Stork, Theophilus, 1814-1874

Titles by this author
Luther's Christmas tree

The son of Charles Augustus Gottlieb Stork, a clergyman who immigrated to North Carolina from Brunswick, Germany, Theophilus Stork was born near Salisbury, N.C. He graduated from Pennsylvania College, Gettysburg, in 1835 and then attended the theological seminary there, graduating and becoming licensed to preach in 1837. He assumed pastoral charge of the Lutheran congregation at Winchester, VA, where he remained until 1841. At that time, he moved to Philadelphia and became pastor of St. Matthew's congregation, the second English Lutheran church in the city. He was one of the leaders of the movement that resulted in the organization of the East Pennsylvania synod in 1842. He accepted the presidency of Newberry College, S.C. in 1858, but two years later, he moved to Baltimore to become pastor of a new congregation.
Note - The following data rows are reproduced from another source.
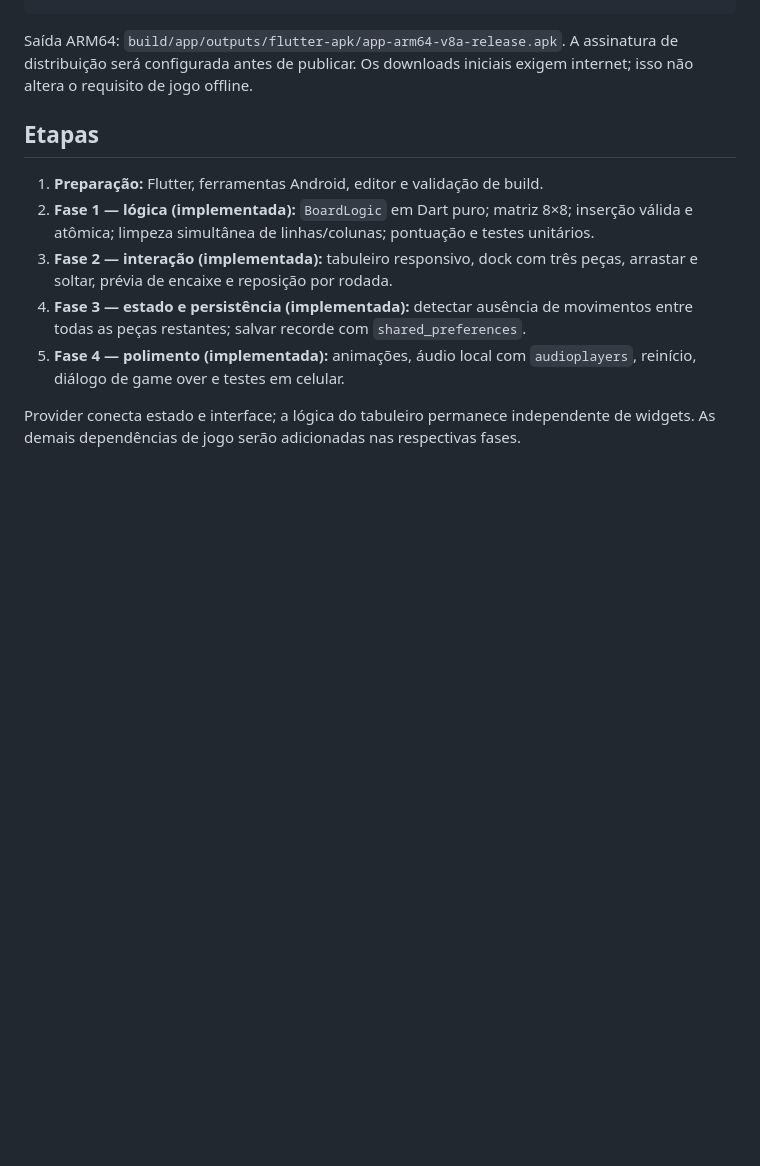
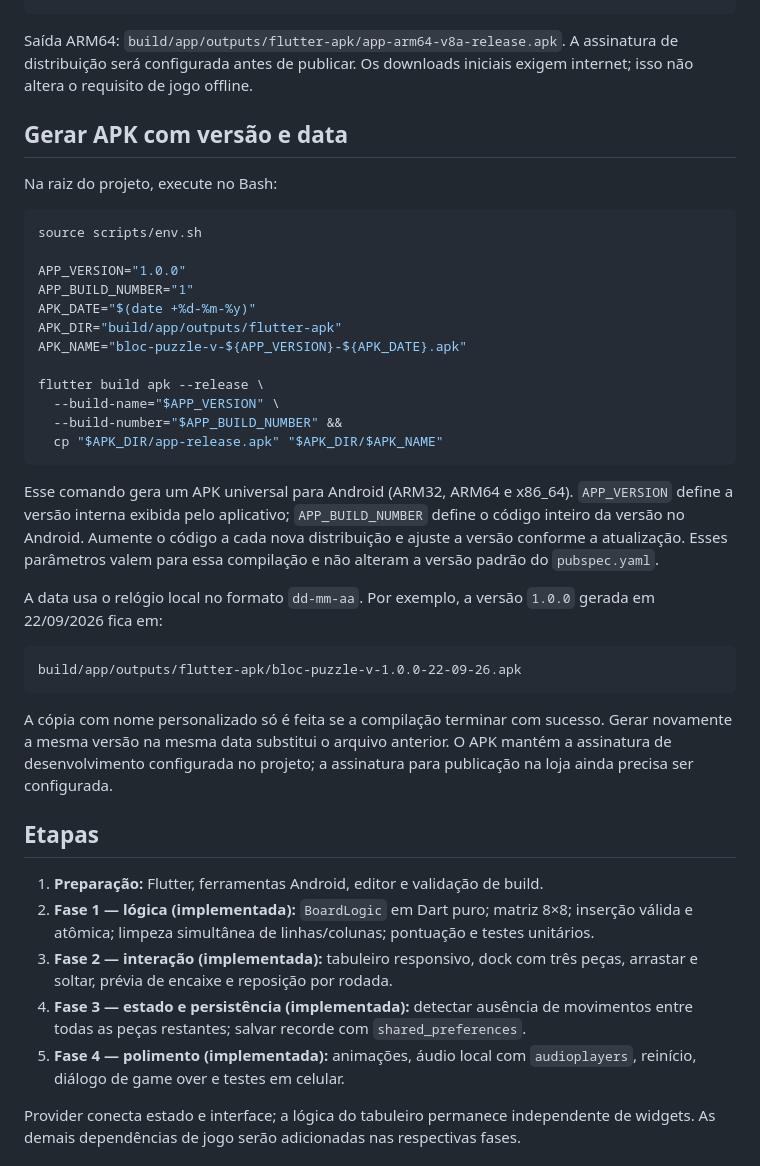
Before and after one commit to caiodesigner/game-day-app, a Markdown page: README.md, the part around the change. GitHub-like rendering; blank space fills up the shorter version.

Commit message:
docs: add versioned APK build instructions with date naming

````diff
--- a/README.md
+++ b/README.md
@@ -48,6 +48,43 @@ flutter build apk --split-per-abi
 Saída ARM64: `build/app/outputs/flutter-apk/app-arm64-v8a-release.apk`.
 A assinatura de distribuição será configurada antes de publicar.
 Os downloads iniciais exigem internet; isso não altera o requisito de jogo offline.
+
+## Gerar APK com versão e data
+
+Na raiz do projeto, execute no Bash:
+
+```bash
+source scripts/env.sh
+
+APP_VERSION="1.0.0"
+APP_BUILD_NUMBER="1"
+APK_DATE="$(date +%d-%m-%y)"
+APK_DIR="build/app/outputs/flutter-apk"
+APK_NAME="bloc-puzzle-v-${APP_VERSION}-${APK_DATE}.apk"
+
+flutter build apk --release \
+  --build-name="$APP_VERSION" \
+  --build-number="$APP_BUILD_NUMBER" &&
+  cp "$APK_DIR/app-release.apk" "$APK_DIR/$APK_NAME"
+```
+
+Esse comando gera um APK universal para Android (ARM32, ARM64 e x86_64).
+`APP_VERSION` define a versão interna exibida pelo aplicativo; `APP_BUILD_NUMBER`
+define o código inteiro da versão no Android. Aumente o código a cada nova
+distribuição e ajuste a versão conforme a atualização. Esses parâmetros valem
+para essa compilação e não alteram a versão padrão do `pubspec.yaml`.
+
+A data usa o relógio local no formato `dd-mm-aa`. Por exemplo, a versão `1.0.0`
+gerada em 22/09/2026 fica em:
+
+```text
+build/app/outputs/flutter-apk/bloc-puzzle-v-1.0.0-22-09-26.apk
+```
+
+A cópia com nome personalizado só é feita se a compilação terminar com sucesso.
+Gerar novamente a mesma versão na mesma data substitui o arquivo anterior.
+O APK mantém a assinatura de desenvolvimento configurada no projeto; a assinatura
+para publicação na loja ainda precisa ser configurada.
 
 ## Etapas
 
````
He retired in 1865 due to his failing health, and until 1871, he engaged in pastoral and editorial duties and literary pursuits. He served as editor of several magazines including the Home Journal, Lutheran Home Monthly, and the Lutheran Observer. He published Life of Martin Luther and the Reformation in Germany (Philadelphia 1854), The Children of the New Testament (1854), Luther's Christmas-Tree (1855), Jesus in the Temple, or the Model of Youth (1856), Home Scenes in the New Testament (1857), Luther at Home (1871), The Unseen World in the Light of the Cross (1871), Luther and the Bible (1873), Afternoon (1874), and Sermons (1876).

Wilson, James Grant and John Fiske, eds. Appleton's Cyclopaedia of American Biography. Vol. V. New York: Appleton, 1888. 708.

Other Sources:

Kirk, John Foster. A Supplement to Allibone's Critical Dictionary of English Literature and English and American Authors. Vol. II. Lippincott: Philadelphia, 1891. 1397.

Morris, John G. D.D. The Stork Family in the Lutheran Church. Philadelphia: 1886.

Knight, Lucian Lamar. Biographical Dictionary of Southern Authors. Gale: Detroit, 1978. 421.

Written by Stephen Rachman